Well, sure, I think DA2 could have been a lot better with some more time and effort. I do think that the basic bone structure of the game is better than the bone structure of DA. And yeah, I don't think that the "massive flaws" are as massive as other people do. I like Kirkwall, I like the villain, I like the player characters. So the only real flaws are minor to me. Keep in mind that people have different opinions on what is good and what isn't.
I should clarify that the point by which I judged something as massive is how fundamental it is to its design. I'm not just going off by what I don't like.
For example repetitive levels are undeniably a problem, that's a concious design choice made by the production contraints, to fix it, it takes fundamental commitment of resources from different departments. So it is a massive problem that sure you can perceive as small but that does not change its nature.
The same thing about companion customization.
I think I've been very careful in taking different tastes into consideration but I think I made it clear that the real main problem for me is just how rushed the whole thing is, this isn't a matter of thinking what is good or bad. I think even if DA2 had all the time it needed I would still like DA better because DA just gives me that BG feel which I like more.
That said it doesn't stop me from seeing a game in DA2 that could be a lot better.
I personally didn't care about companion customization… one of the most annoying things for me in the first game was always holding onto loot until I got back to camp and then trying it on everyone to see if it was 1 or 2 points better than what they had or if they had the stats for it... and that was really tiresome. I know inventory management is a huge part of the game for some people, and I'm okay with it in some games... it gets old fast when you have 8,000 pieces of more or less identical equipment dropped along the way and a carrying limit.

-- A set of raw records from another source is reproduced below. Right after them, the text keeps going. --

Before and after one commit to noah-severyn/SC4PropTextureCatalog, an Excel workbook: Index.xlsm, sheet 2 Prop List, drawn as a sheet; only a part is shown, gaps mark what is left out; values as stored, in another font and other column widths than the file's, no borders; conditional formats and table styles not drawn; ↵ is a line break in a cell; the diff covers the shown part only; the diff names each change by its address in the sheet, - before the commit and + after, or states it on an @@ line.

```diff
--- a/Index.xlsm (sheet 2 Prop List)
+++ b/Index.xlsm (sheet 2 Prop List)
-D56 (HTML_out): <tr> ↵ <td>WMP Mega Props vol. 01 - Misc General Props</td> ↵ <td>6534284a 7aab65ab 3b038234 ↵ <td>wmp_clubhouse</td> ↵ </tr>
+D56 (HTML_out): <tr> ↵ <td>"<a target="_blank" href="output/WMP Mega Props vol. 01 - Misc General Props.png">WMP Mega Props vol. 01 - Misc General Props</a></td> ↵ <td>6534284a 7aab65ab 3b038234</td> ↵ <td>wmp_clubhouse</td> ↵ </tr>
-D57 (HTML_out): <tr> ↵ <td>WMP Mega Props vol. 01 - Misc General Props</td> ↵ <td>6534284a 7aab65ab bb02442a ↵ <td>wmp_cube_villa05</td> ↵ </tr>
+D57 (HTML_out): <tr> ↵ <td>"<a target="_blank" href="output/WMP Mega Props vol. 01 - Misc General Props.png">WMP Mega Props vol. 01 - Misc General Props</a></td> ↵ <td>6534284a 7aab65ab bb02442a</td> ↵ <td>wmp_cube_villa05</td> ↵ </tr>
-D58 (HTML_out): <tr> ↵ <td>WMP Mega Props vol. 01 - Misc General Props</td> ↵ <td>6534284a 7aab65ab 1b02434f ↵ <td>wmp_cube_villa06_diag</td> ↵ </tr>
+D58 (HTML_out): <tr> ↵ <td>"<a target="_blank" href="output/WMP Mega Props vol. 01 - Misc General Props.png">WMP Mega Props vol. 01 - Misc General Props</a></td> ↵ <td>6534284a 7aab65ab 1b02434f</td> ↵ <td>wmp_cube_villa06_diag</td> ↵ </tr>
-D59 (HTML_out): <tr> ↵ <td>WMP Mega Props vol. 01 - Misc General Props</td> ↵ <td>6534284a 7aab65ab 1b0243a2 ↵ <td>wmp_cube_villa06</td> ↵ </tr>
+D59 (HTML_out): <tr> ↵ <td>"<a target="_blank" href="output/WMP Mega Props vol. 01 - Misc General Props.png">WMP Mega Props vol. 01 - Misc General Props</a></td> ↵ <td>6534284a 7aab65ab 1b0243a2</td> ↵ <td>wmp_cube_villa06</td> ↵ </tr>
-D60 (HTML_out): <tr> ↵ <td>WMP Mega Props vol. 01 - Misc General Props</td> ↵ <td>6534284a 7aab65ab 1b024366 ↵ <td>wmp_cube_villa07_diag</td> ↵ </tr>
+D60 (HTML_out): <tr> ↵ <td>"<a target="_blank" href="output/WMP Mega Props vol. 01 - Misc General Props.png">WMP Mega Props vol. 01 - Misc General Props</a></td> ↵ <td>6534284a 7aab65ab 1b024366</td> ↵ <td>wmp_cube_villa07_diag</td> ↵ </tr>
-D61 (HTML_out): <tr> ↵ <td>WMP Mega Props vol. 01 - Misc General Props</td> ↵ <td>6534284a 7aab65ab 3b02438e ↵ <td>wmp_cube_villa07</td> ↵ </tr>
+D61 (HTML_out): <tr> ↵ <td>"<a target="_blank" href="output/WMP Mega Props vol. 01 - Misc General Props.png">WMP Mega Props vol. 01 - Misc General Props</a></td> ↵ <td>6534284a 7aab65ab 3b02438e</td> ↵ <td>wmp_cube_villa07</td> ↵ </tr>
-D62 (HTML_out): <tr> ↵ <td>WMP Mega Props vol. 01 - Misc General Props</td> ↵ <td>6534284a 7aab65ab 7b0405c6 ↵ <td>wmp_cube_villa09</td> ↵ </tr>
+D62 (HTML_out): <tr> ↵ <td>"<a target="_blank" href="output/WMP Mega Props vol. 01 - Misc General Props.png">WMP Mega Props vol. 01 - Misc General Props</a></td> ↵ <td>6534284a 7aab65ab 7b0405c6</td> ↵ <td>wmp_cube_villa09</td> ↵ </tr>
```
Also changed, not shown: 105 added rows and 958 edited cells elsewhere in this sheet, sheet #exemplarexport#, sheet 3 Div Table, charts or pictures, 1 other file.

As someone that liked companion customization I agree with your complaints. I take a lot more issue in the fact that they dropped it instead of fixing it.
I'm going to make a few assumptions now that I feel that are pretty safe to make.
I think the aspects people probably enjoy about character custumization is having agency over the change of your companions.
Now the two big things are of course visual change and than a change in power. What I feel prevents a lot of people from enjoying those two is probably the fiddly nature of stuff and rummaging through endless item lists.
Now those are things that I don't think have anything to do with the fundamental feature of companion customization but more with how it was presented. I totally agree that DA had almost no payoff for customizing, those tiny 1-2 points for every upgrade are really bad. The menus for managing are oldschool clusterfuck and you have to do way to much clicking to get things done.
I'm almost sure that if you solve the problems around how info is presented to you(this I feel is one of the most important and very few rpgs have gotten it right), streamlining of how you navigate around that stuff, trying to make every upgrade feel meaningful and most important of all make them visually appealing(which probably has the most value) you'll end up with a system that I think a substantial amount of people will be happy with and maybe even like to the point of never wanting it to let go again.
And sure even the people that dislike fiddling with that sort of thing to the core I think even they could get around that if the payoff is worth it, why I think that? Well just looking at most mmo's or any kind of social games people do a lot of boring and annoying stuff to earn something they feel has value to them.
Sidenote: Also what was up with trash items in DA2? Had zero value, no even worse it had minus value. Instead of going with your new deisgn philosophy of trimming everything annoying out you go add trash items… A thing that just exists to force one extra click onto people to get their gold (and oh I know the design decision behind it was probably to make people feel rewarded that they are constantly looting but I've yet to meet the person that felt rewarded by that).